And since we're on the topic of desperate political ploys, Colorado Rep. Cory Gardner still thinks that making oral contraceptives available over the counter is a meaningful way to expand access to reproductive healthcare.
These two things are related, of course. Gardner was among the House Republicans to block a vote on the Paycheck Fairness Act, which would, in addition to letting employees openly discuss their salaries, require the Department of Labor to collect wage data and require employers to explain wage disparities between men and women in the same jobs.
Other Republicans attempting to seem pro-woman by embracing over-the-counter oral contraceptives have similar records. North Carolina House Speaker Thom Tillis, who is running against Democratic Sen. Kay Hagan, blocked a similar measure in the state Legislature. Colorado Rep. Mike Coffman, who supports over-the-counter access to certain kinds of contraception even though he can't always remember the words "birth control," voted against the Lily Ledbetter Fair Pay Act in 2009 and joined Gardner is blocking a vote on the Paycheck Fairness Act.
So essentially the GOP's new position (at least among some in the party) is that it would like women to buy birth control with all the money they aren't getting paid.

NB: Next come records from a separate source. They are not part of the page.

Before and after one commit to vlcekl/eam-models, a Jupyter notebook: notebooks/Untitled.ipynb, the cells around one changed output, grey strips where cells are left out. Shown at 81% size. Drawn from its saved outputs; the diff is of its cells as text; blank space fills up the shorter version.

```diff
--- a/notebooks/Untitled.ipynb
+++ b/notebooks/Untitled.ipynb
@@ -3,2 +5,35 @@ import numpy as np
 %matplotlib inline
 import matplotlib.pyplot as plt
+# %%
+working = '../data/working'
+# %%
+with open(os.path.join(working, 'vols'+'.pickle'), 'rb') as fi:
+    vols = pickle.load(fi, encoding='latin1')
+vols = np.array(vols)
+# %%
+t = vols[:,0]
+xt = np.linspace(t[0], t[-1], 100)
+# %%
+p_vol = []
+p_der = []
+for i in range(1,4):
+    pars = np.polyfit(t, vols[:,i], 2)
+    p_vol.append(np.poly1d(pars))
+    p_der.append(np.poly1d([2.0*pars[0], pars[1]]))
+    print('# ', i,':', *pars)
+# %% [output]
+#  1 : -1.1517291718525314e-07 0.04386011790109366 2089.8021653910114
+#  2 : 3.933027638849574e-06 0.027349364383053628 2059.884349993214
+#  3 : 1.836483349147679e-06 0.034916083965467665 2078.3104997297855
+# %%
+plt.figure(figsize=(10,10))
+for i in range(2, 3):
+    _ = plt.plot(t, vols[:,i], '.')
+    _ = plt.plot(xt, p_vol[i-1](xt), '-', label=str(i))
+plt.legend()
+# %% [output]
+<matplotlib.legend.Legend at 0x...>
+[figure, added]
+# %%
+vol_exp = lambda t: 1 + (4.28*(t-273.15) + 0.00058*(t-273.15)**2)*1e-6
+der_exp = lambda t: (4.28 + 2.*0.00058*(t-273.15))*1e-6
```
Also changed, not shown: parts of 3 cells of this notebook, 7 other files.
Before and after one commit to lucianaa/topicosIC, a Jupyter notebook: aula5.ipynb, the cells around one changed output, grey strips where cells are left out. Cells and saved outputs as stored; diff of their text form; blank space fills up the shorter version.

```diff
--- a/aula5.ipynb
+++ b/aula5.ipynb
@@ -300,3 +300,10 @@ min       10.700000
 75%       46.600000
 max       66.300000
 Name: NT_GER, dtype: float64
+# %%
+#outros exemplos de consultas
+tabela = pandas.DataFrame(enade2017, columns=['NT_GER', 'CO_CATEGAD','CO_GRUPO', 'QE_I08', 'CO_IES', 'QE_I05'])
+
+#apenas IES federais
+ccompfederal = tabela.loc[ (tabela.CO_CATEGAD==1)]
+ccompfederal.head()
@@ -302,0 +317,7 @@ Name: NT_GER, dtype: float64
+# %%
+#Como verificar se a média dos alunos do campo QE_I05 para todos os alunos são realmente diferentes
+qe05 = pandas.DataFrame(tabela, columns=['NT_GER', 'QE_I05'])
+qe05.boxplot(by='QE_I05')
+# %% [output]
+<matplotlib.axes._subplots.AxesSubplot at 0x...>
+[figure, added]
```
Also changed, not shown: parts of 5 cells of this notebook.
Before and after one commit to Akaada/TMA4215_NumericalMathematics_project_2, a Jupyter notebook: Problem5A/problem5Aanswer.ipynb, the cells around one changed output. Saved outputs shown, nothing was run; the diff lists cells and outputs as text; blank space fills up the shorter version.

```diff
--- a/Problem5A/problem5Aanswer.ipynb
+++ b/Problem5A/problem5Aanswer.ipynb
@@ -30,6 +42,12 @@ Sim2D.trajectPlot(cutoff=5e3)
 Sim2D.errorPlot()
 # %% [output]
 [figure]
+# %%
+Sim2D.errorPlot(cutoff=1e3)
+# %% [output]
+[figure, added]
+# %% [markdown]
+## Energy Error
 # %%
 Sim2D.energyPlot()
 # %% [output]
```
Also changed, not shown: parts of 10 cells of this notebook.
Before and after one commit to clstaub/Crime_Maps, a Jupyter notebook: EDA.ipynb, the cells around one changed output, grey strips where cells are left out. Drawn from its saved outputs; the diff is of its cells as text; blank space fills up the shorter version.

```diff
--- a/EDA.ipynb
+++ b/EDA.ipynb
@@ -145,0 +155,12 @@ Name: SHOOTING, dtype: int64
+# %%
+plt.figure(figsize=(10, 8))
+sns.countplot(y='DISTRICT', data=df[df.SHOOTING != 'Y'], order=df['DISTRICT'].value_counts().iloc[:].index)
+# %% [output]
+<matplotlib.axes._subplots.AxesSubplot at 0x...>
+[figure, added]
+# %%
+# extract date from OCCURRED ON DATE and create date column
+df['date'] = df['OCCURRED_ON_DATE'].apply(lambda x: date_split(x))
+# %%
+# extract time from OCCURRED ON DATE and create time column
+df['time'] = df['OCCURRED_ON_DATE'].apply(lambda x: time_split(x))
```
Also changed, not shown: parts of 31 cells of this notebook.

Birth control is expensive. Oral contraceptives can be a reoccurring monthly cost of as much as $130 in some places. And Gardner et al. don't have any plan to make other forms of birth control -- like the highly effective but costly copper IUD -- accessible to women who want them. And because Gardner opposes the Affordable Care Act and wants to defund reproductive health providers like Planned Parenthood, it seems he wants women to take the pill for basically every medical concern they may have, since without insurance or access to affordable family planning clinics, women won't be able to see a doctor if they need to. So unless Gardner thinks that taking Ortho-Tri-Cyclen fixes broken legs or is a good substitute for cancer screenings, he's doing basically nothing to support women's access to healthcare.
The American College of Obstetricians and Gynecologists, the organizations behind the idea the GOP is pushing so hard, have called out Republicans for advocating the OTC option without meaningfully addressing barriers to access -- like insurance and affordability. "OTC availability of oral contraceptives will help more women get the contraceptives they need, which have long been proven safe enough to use without a prescription -- especially emergency contraception," ACOG President John C. Jennings said in a statement. "We feel strongly, however, that OTC access to contraceptives should be part of a broader dialogue about improving women's health care, preventing unintended pregnancies, and increasing use of contraception, including long-acting reversible contraception (LARC). Over-the-counter access should not be used as a political tool by candidates or by elected officials."
And while the GOP seems to think that the gender wage gap is a collective delusion shared by Democrats and feminists, it's actually real. And there are actually policy solutions to address it. According to a breakdown of median weekly salaries from the Bureau of Labor Statistics, women earn less than men in all but seven of nearly 600 listed occupations.
The GOP seems content to keep healthcare expensive and out of reach for millions of women. They are equally comfortable with paying women less for equal work. A procedural vote on the Paycheck Fairness Act probably won't change that.
"I’d like to say with a straight face that Republicans have done a 180 and now would like to support legislation that gives women and their families a fair shot," Democratic Sen. Patty Murray told Emily Crockett at RH Reality Check. "But it remains to be seen if they’re truly interested in working with us to get this done.”
I'd go one further and say it's pretty clear that they're not.